Western Washington University
Bellingham, WA 98225-9081
Arntzen Hall 502
Phone: (360) 650-3006
James Inverarity received his B.A. from the University of Michigan and his PhD from Stanford University. Before coming to WWU in 1985 he taught at Reed College, UCLA and the University of Minnesota. His doctoral thesis examined lynchings in the American South as instances of ritual punishment linked to crises in the social integration of white communities. A version of this work appeared as “Populism and Lynching” in American Sociological Review (1976). began a thirty year exploration of how punishment of crime is shaped by external social, economic and political influences. The basic orientation is outlined in Law and Society: Sociological Perspectives on Criminal Law [1983; Japanese edition 1994], coauthored with Barry Feld (University of Minnesota Law School) and Pat Lauderdale (Law Center, Arizona State). The central focus of his work has been on the relationships between labor markets and imprisonment rates. This research is based on analyses of trends in rates of imprisonment among American states between 1970 and 2000. This data set is also used as the basis for papers in the sociology of law capstone course (Soc. 450), in which students develop independent research projects. Recent topics have included the positive impact of state three strike sentencing reforms on homicide rates, the effect of racial threat on variation in executions, the effects of mandatory domestic violence arrest laws on family murder rates. An entirely new project, which has emerged out of a couple recent senior theses, explores the impact of variations in social integration on recent spikes in urban male murder and suicide rates among 140 cities.
2000. “Sociology of Law.” In E. Borgatta and M. Borgatta (Eds.), Encyclopedia of Sociology. Second edition. New York: Macmillan.
2001. "Functions of Deviance" In Clifton D. Bryant (ed.) Encyclopedia of Criminology and Deviant Behavior. New York: Taylor and Francis.
Why Racial Disparities in Imprisonment Rates Are Higher in the South and West: A Test of Alternative Explanations.

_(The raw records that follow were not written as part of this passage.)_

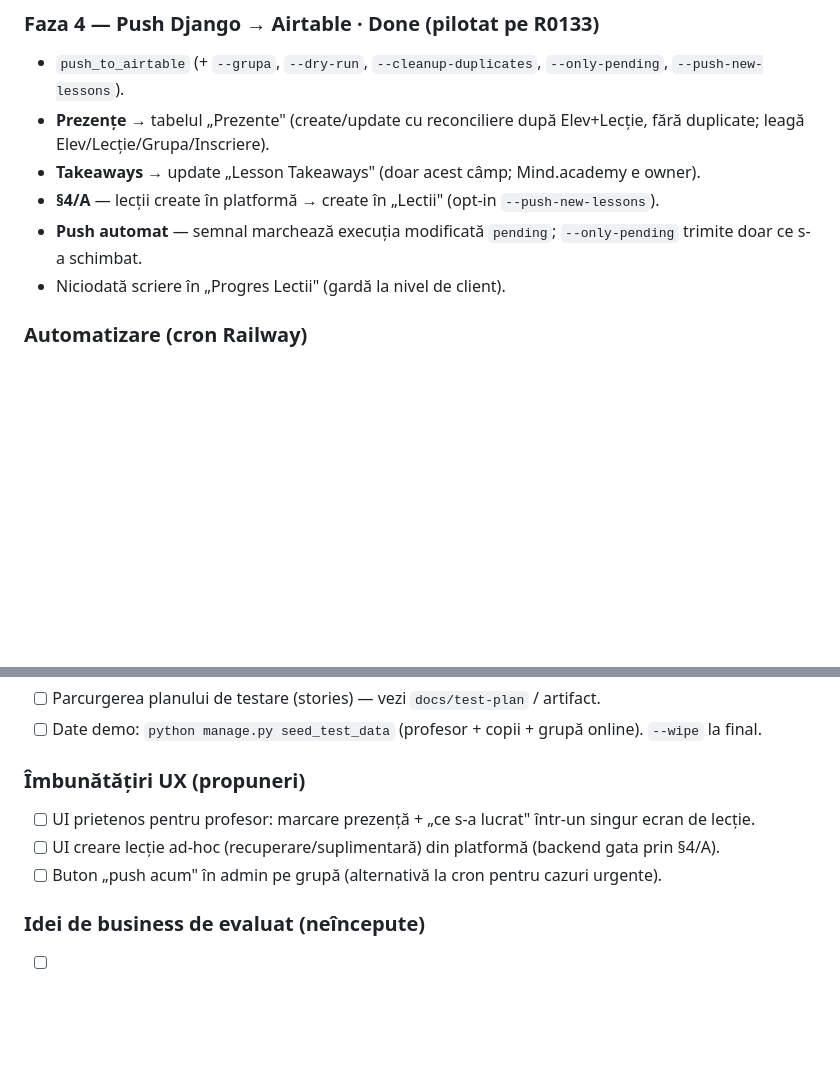
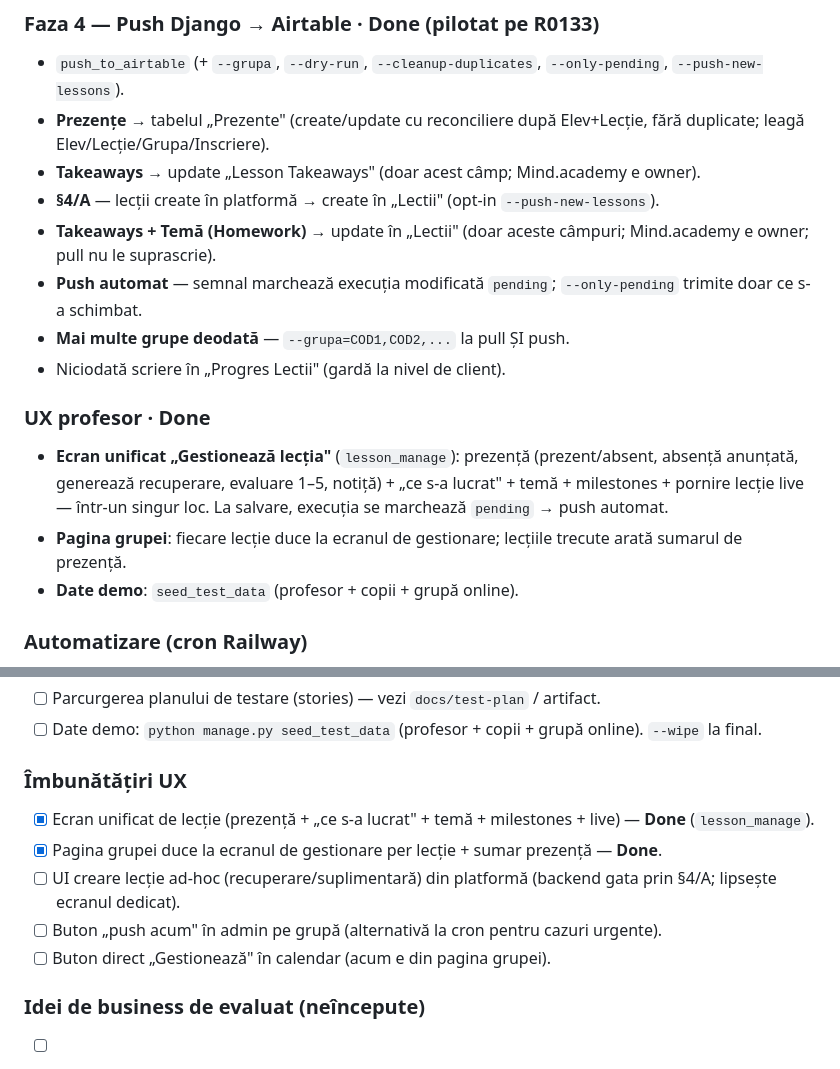
Before and after one commit to robolabro/mindacademy, a Markdown page: docs/backlog.md, 2 parts joined by grey strips. Rendered like a GitHub page; blank space fills up the shorter version.

Commit message:
docs: backlog actualizat (ecran lecție unificat, homework push, multi-grupă)
Marcat done: ecranul unificat lesson_manage, pagina grupei -> gestionează +
sumar prezenta, push takeaways + homework, --grupa cu mai multe coduri.
Ghidul (artifact) actualizat corespunzator: §6 (temă în Airtable), §7 (ecran
gestionează), comenzi pentru mai multe grupe.

Co-Authored-By: Claude Sonnet 4.6 <noreply@anthropic.com>
Claude-Session: https://claude.ai/code/session_01HpgYUq3zQxDuqVVwKehWWW

```diff
--- a/docs/backlog.md
+++ b/docs/backlog.md
@@ -40,8 +40,15 @@
 - **Prezențe** → tabelul „Prezente" (create/update cu reconciliere după Elev+Lecție, fără duplicate; leagă Elev/Lecție/Grupa/Inscriere).
 - **Takeaways** → update „Lesson Takeaways" (doar acest câmp; Mind.academy e owner).
 - **§4/A** — lecții create în platformă → create în „Lectii" (opt-in `--push-new-lessons`).
+- **Takeaways + Temă (Homework)** → update în „Lectii" (doar aceste câmpuri; Mind.academy e owner; pull nu le suprascrie).
 - **Push automat** — semnal marchează execuția modificată `pending`; `--only-pending` trimite doar ce s-a schimbat.
+- **Mai multe grupe deodată** — `--grupa=COD1,COD2,...` la pull ȘI push.
 - Niciodată scriere în „Progres Lectii" (gardă la nivel de client).
+
+### UX profesor · **Done**
+- **Ecran unificat „Gestionează lecția"** (`lesson_manage`): prezență (prezent/absent, absență anunțată, generează recuperare, evaluare 1–5, notiță) + „ce s-a lucrat" + temă + milestones + pornire lecție live — într-un singur loc. La salvare, execuția se marchează `pending` → push automat.
+- **Pagina grupei**: fiecare lecție duce la ecranul de gestionare; lecțiile trecute arată sumarul de prezență.
+- **Date demo**: `seed_test_data` (profesor + copii + grupă online).
 
 ### Automatizare (cron Railway)
 - **Pull nocturn** (`nightly_sync`) — `Todo` (de configurat în Railway; opțional).
@@ -64,10 +71,12 @@
 - [ ] Parcurgerea planului de testare (stories) — vezi `docs/test-plan` / artifact.
 - [ ] Date demo: `python manage.py seed_test_data` (profesor + copii + grupă online). `--wipe` la final.
 
-### Îmbunătățiri UX (propuneri)
-- [ ] UI prietenos pentru profesor: marcare prezență + „ce s-a lucrat" într-un singur ecran de lecție.
-- [ ] UI creare lecție ad-hoc (recuperare/suplimentară) din platformă (backend gata prin §4/A).
+### Îmbunătățiri UX
+- [x] Ecran unificat de lecție (prezență + „ce s-a lucrat" + temă + milestones + live) — **Done** (`lesson_manage`).
+- [x] Pagina grupei duce la ecranul de gestionare per lecție + sumar prezență — **Done**.
+- [ ] UI creare lecție ad-hoc (recuperare/suplimentară) din platformă (backend gata prin §4/A; lipsește ecranul dedicat).
 - [ ] Buton „push acum" în admin pe grupă (alternativă la cron pentru cazuri urgente).
+- [ ] Buton direct „Gestionează" în calendar (acum e din pagina grupei).
 
 ### Idei de business de evaluat (neîncepute)
 - [ ] Rol **părinte**: vizualizare progres/prezență copil în platformă.
```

Regional Racial Disparities in Imprisonment and Executions 1890-1950.
Comparable Worth Discrimination: Parallel Issues in Labor Markets and Criminal Sentencing.